## Given data
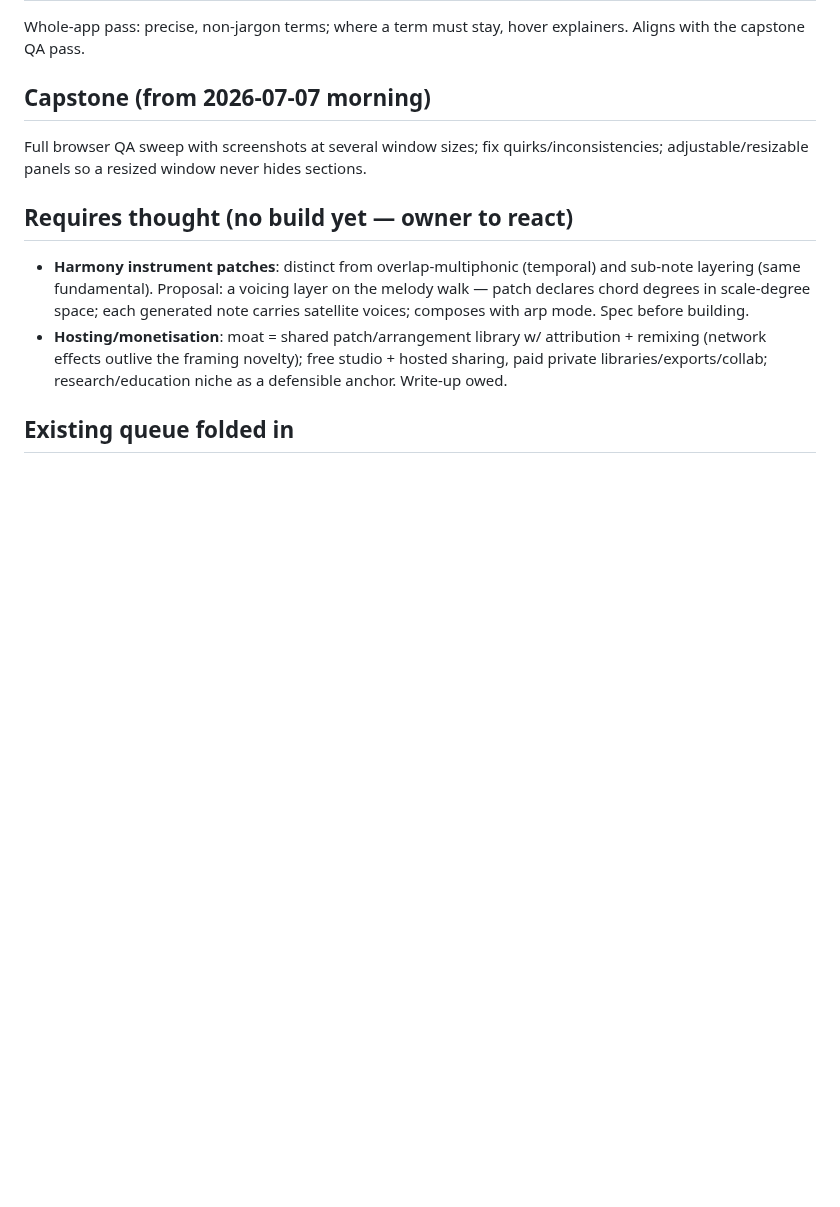
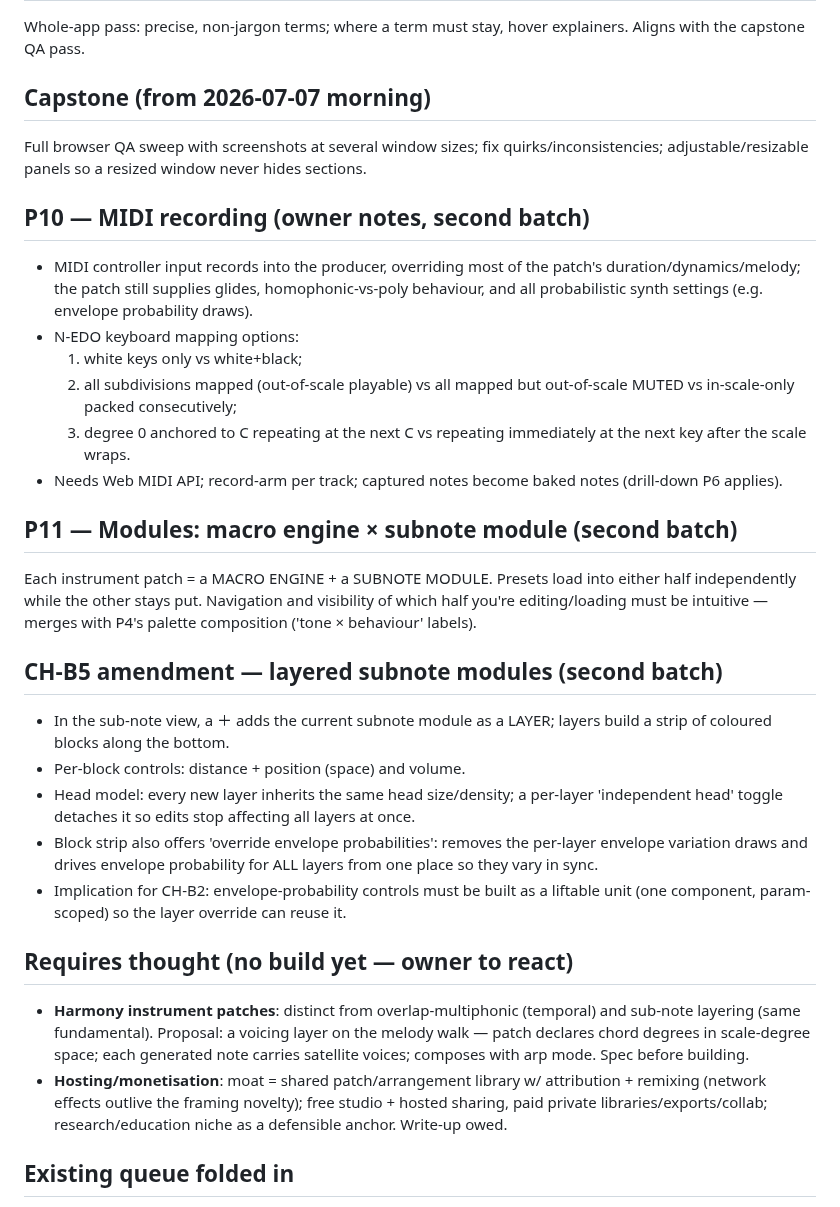
Before and after one commit to maracman/soundinator, a Markdown page: docs/OWNER_BRIEF_2026-07-07.md, the part around the change. GitHub-like rendering; blank space fills up the shorter version.

Commit message:
Brief: capture second batch — MIDI recording, module halves, layered-subnote block strip

```diff
--- a/docs/OWNER_BRIEF_2026-07-07.md
+++ b/docs/OWNER_BRIEF_2026-07-07.md
@@ -119,6 +119,43 @@ Full browser QA sweep with screenshots at several window sizes; fix
 quirks/inconsistencies; adjustable/resizable panels so a resized window
 never hides sections.
 
+## P10 — MIDI recording (owner notes, second batch)
+
+- MIDI controller input records into the producer, overriding most of
+  the patch's duration/dynamics/melody; the patch still supplies glides,
+  homophonic-vs-poly behaviour, and all probabilistic synth settings
+  (e.g. envelope probability draws).
+- N-EDO keyboard mapping options:
+  1. white keys only vs white+black;
+  2. all subdivisions mapped (out-of-scale playable) vs all mapped but
+     out-of-scale MUTED vs in-scale-only packed consecutively;
+  3. degree 0 anchored to C repeating at the next C vs repeating
+     immediately at the next key after the scale wraps.
+- Needs Web MIDI API; record-arm per track; captured notes become baked
+  notes (drill-down P6 applies).
+
+## P11 — Modules: macro engine × subnote module (second batch)
+
+Each instrument patch = a MACRO ENGINE + a SUBNOTE MODULE. Presets load
+into either half independently while the other stays put. Navigation and
+visibility of which half you're editing/loading must be intuitive —
+merges with P4's palette composition ('tone × behaviour' labels).
+
+## CH-B5 amendment — layered subnote modules (second batch)
+
+- In the sub-note view, a ＋ adds the current subnote module as a LAYER;
+  layers build a strip of coloured blocks along the bottom.
+- Per-block controls: distance + position (space) and volume.
+- Head model: every new layer inherits the same head size/density;
+  a per-layer 'independent head' toggle detaches it so edits stop
+  affecting all layers at once.
+- Block strip also offers 'override envelope probabilities': removes the
+  per-layer envelope variation draws and drives envelope probability for
+  ALL layers from one place so they vary in sync.
+- Implication for CH-B2: envelope-probability controls must be built as
+  a liftable unit (one component, param-scoped) so the layer override
+  can reuse it.
+
 ## Requires thought (no build yet — owner to react)
 
 - **Harmony instrument patches**: distinct from overlap-multiphonic
```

## Activity
Count every line of the data in which the word "strip" appears, and report only the total.

## Exercise solution
3